SENIOR London police staff linked to the News Corp phone hacking scandal showed poor judgement, took bad decisions and got too close to journalists working for Rupert Murdoch’s newspapers, an independent watchdog said yesterday.
While the Independent Police Complaints Commission (IPCC) rejected allegations of corruption involving two of the top personnel at the Metropolitan Police (MPS), it was highly critical of their and senior colleagues’ media relationships.
The IPCC said despite a growing clamour over phone hacking centred on Murdoch’s News International, the British newspaper arm of his News Corp empire, senior people at the force appeared “to have been oblivious to the perception of conflict”.
“It is clear to me that the professional boundaries became blurred, imprudent decisions taken and poor judgment shown by senior police personnel,” IPCC deputy chairman Deborah Glass said in a statement.
The IPCC’s report follows investigations into John Yates, the country’s former top counter-terrorism officer, and Dick Fedorcio, the MPS media chief, over their relationship with Neil Wallis, a former deputy editor at the News of the World, the Murdoch tabloid at the heart of the phone-hacking furore.The IPCC concluded that there was no evidence of corruption but ruled that both men had breached internal policies.
The IPCC comments come after British lawyer Mark Lewis, who has filed several phone hacking suits in the UK, said yesterday that he is taking legal action in the US on behalf of three alleged victims of phone hacking by the News of the World.
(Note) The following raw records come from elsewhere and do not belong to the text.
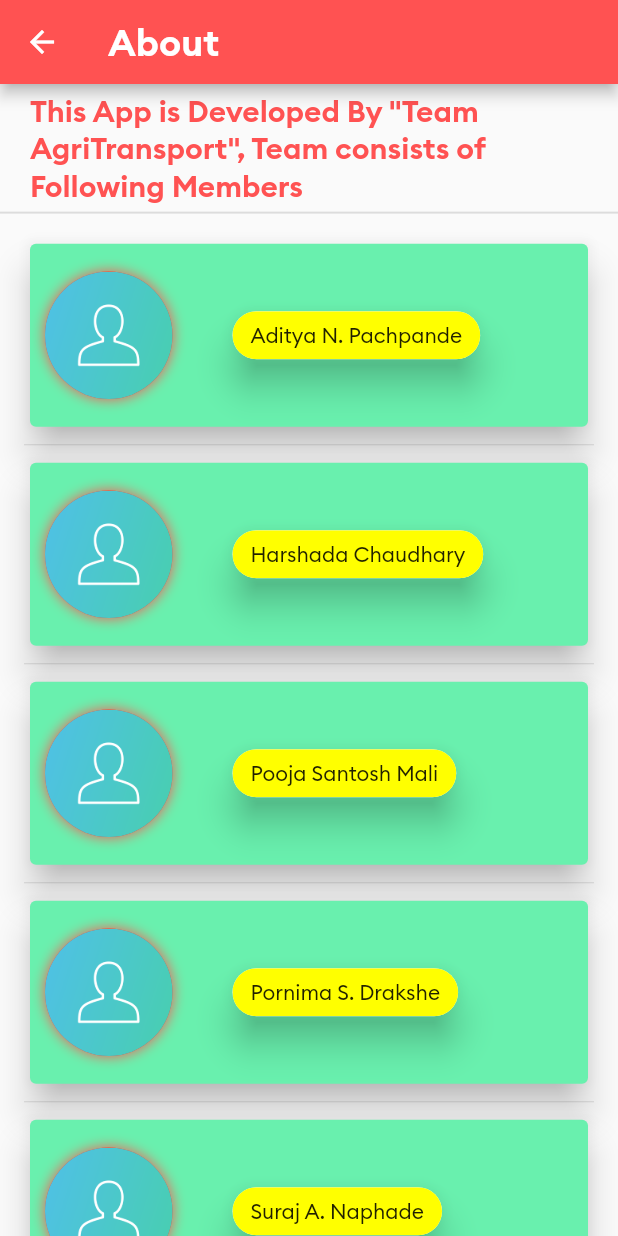
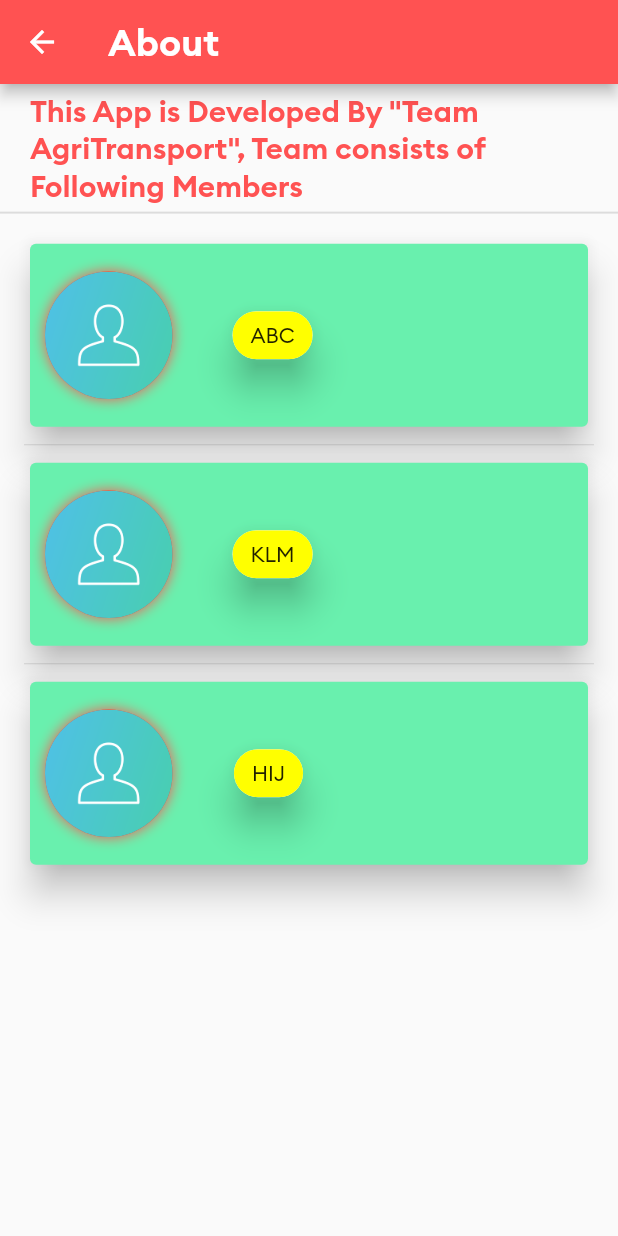
Before and after one commit to adityapachpande/AgriTransport-User, a Flutter app: the AboutScreen screen opened directly, on a phone screen of 412 x 824 dp. Run offline on Flutter 3.47's test engine with Material 2 defaults, Android fonts, the phone set to English and light mode, and no system bars; our stand-ins replace animated_text_kit, connectivity, firebase_auth, firebase_core, firebase_database, font_awesome_flutter and 3 more; missing offline and left inert: flutter_geofire, flutter_polyline_points; accounts and stored records are empty.

Commit message:
Update About.dart

```diff
--- a/lib/screens/About.dart
+++ b/lib/screens/About.dart
@@ -8,7 +8,7 @@ class AboutScreen extends StatelessWidget {
   @override
   Widget build(BuildContext context) {
 
-    final List<String> members = <String>['Aditya N. Pachpande', 'Harshada Chaudhary', 'Pooja Santosh Mali', 'Pornima S. Drakshe','Suraj A. Naphade', ];
+    final List<String> members = <String>['ABC', 'KLM', 'HIJ' ];
 
     return new Scaffold(
 
```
The move marks the first legal action in the US.
City A.M. Reporter